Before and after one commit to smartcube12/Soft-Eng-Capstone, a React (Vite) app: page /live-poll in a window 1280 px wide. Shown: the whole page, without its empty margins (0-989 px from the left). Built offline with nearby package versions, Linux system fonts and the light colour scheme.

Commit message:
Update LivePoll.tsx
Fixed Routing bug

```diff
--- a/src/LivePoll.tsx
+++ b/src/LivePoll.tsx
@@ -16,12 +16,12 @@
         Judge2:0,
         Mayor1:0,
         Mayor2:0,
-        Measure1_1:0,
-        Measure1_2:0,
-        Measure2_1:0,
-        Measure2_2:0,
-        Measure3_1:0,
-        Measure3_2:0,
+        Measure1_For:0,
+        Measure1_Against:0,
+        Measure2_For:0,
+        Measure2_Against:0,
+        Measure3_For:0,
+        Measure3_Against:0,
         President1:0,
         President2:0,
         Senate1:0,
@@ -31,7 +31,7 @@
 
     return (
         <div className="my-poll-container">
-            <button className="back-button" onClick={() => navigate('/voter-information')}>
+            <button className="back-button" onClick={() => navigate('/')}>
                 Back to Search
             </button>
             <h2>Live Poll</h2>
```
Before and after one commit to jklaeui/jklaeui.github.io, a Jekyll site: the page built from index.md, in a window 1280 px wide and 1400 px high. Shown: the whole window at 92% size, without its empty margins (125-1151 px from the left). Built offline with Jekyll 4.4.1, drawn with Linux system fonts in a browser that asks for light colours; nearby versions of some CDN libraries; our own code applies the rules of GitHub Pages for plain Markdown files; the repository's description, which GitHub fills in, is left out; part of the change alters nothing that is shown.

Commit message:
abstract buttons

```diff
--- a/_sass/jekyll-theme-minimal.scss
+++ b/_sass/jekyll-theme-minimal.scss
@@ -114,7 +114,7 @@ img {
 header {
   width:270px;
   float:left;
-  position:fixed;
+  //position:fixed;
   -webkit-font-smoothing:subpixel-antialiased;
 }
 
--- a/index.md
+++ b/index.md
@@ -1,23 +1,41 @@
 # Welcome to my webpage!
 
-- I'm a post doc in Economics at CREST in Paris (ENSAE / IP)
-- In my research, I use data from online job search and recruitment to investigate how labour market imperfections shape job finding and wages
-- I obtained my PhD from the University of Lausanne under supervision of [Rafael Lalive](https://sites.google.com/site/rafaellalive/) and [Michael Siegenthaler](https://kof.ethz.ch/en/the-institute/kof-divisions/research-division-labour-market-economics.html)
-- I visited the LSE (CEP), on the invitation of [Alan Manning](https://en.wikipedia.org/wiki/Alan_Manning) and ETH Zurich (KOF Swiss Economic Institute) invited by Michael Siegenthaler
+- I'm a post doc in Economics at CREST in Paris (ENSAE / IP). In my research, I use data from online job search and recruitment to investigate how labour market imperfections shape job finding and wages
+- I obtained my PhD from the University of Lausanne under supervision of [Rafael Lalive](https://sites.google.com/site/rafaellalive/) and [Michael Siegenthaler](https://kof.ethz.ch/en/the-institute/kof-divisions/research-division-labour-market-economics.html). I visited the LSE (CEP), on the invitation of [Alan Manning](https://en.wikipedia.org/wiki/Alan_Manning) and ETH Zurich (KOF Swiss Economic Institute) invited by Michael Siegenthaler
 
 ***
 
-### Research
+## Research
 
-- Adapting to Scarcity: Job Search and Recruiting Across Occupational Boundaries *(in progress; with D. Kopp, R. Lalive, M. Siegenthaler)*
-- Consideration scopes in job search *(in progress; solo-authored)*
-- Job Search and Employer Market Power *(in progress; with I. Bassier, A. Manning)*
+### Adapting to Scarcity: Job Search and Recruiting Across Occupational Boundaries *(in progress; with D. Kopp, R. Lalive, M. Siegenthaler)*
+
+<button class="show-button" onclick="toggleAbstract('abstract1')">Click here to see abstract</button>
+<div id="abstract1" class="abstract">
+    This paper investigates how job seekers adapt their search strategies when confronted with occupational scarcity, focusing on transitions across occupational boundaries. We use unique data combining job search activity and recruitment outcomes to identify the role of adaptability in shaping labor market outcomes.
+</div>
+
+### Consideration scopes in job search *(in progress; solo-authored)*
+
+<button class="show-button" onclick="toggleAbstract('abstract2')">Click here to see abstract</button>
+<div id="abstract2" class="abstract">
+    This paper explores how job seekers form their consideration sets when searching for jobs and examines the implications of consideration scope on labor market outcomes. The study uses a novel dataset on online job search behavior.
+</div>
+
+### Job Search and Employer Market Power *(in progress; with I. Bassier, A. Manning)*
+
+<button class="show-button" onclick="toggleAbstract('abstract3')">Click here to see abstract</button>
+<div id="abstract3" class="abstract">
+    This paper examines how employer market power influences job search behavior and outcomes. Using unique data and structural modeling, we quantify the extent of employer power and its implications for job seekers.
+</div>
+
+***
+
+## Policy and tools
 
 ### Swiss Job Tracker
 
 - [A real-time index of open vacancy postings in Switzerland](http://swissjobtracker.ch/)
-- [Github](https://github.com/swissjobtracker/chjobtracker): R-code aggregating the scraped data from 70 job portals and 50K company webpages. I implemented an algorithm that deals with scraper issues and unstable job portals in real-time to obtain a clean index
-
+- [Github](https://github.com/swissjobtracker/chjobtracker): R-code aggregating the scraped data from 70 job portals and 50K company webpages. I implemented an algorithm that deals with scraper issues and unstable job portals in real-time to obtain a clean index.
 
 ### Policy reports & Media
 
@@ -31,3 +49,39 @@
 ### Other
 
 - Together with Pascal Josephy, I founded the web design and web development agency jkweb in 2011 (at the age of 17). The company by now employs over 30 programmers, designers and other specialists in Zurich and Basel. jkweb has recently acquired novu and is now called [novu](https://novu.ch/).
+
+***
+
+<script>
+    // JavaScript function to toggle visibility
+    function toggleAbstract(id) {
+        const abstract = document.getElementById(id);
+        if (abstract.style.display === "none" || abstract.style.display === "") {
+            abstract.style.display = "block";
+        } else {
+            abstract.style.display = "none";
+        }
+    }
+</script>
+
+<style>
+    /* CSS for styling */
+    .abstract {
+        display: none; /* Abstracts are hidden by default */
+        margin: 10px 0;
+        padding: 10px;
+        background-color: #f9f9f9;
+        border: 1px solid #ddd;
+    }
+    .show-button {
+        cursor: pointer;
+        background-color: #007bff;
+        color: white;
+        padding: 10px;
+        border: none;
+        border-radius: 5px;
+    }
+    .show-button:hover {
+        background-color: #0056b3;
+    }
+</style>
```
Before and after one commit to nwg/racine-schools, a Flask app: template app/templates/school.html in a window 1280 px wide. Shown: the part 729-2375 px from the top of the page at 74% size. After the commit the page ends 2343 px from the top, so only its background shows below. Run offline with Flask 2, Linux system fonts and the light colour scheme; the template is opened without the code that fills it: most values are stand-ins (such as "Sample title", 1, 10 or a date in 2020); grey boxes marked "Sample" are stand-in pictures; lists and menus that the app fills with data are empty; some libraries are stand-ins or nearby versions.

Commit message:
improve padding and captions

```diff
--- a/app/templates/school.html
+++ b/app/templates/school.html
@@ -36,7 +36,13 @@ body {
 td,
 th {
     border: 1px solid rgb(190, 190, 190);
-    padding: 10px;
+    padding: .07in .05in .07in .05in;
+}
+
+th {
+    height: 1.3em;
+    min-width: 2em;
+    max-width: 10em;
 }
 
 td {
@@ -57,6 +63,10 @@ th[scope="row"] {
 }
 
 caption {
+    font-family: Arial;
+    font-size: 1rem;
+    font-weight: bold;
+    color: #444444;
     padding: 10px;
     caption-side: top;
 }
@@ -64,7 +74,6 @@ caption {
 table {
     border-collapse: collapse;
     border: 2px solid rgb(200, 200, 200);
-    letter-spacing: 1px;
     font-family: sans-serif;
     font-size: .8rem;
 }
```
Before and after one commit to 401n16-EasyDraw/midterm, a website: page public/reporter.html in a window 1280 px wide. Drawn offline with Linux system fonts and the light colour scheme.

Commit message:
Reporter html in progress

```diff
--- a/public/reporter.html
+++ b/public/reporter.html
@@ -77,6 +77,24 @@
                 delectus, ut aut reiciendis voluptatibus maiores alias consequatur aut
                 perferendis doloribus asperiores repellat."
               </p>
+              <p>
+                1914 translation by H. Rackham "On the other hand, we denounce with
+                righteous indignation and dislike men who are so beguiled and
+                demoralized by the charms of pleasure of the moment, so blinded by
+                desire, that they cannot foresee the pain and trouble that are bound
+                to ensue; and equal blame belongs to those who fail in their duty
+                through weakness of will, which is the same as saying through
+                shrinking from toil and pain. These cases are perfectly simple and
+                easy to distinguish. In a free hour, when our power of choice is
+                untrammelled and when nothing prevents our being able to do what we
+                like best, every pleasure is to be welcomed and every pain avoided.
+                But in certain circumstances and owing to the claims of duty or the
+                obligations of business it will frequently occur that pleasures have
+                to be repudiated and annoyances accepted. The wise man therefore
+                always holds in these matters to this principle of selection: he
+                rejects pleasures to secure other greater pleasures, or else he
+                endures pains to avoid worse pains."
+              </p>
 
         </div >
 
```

════════

Your answer should be a single number: the count of lines in the listing that hold "padding".

6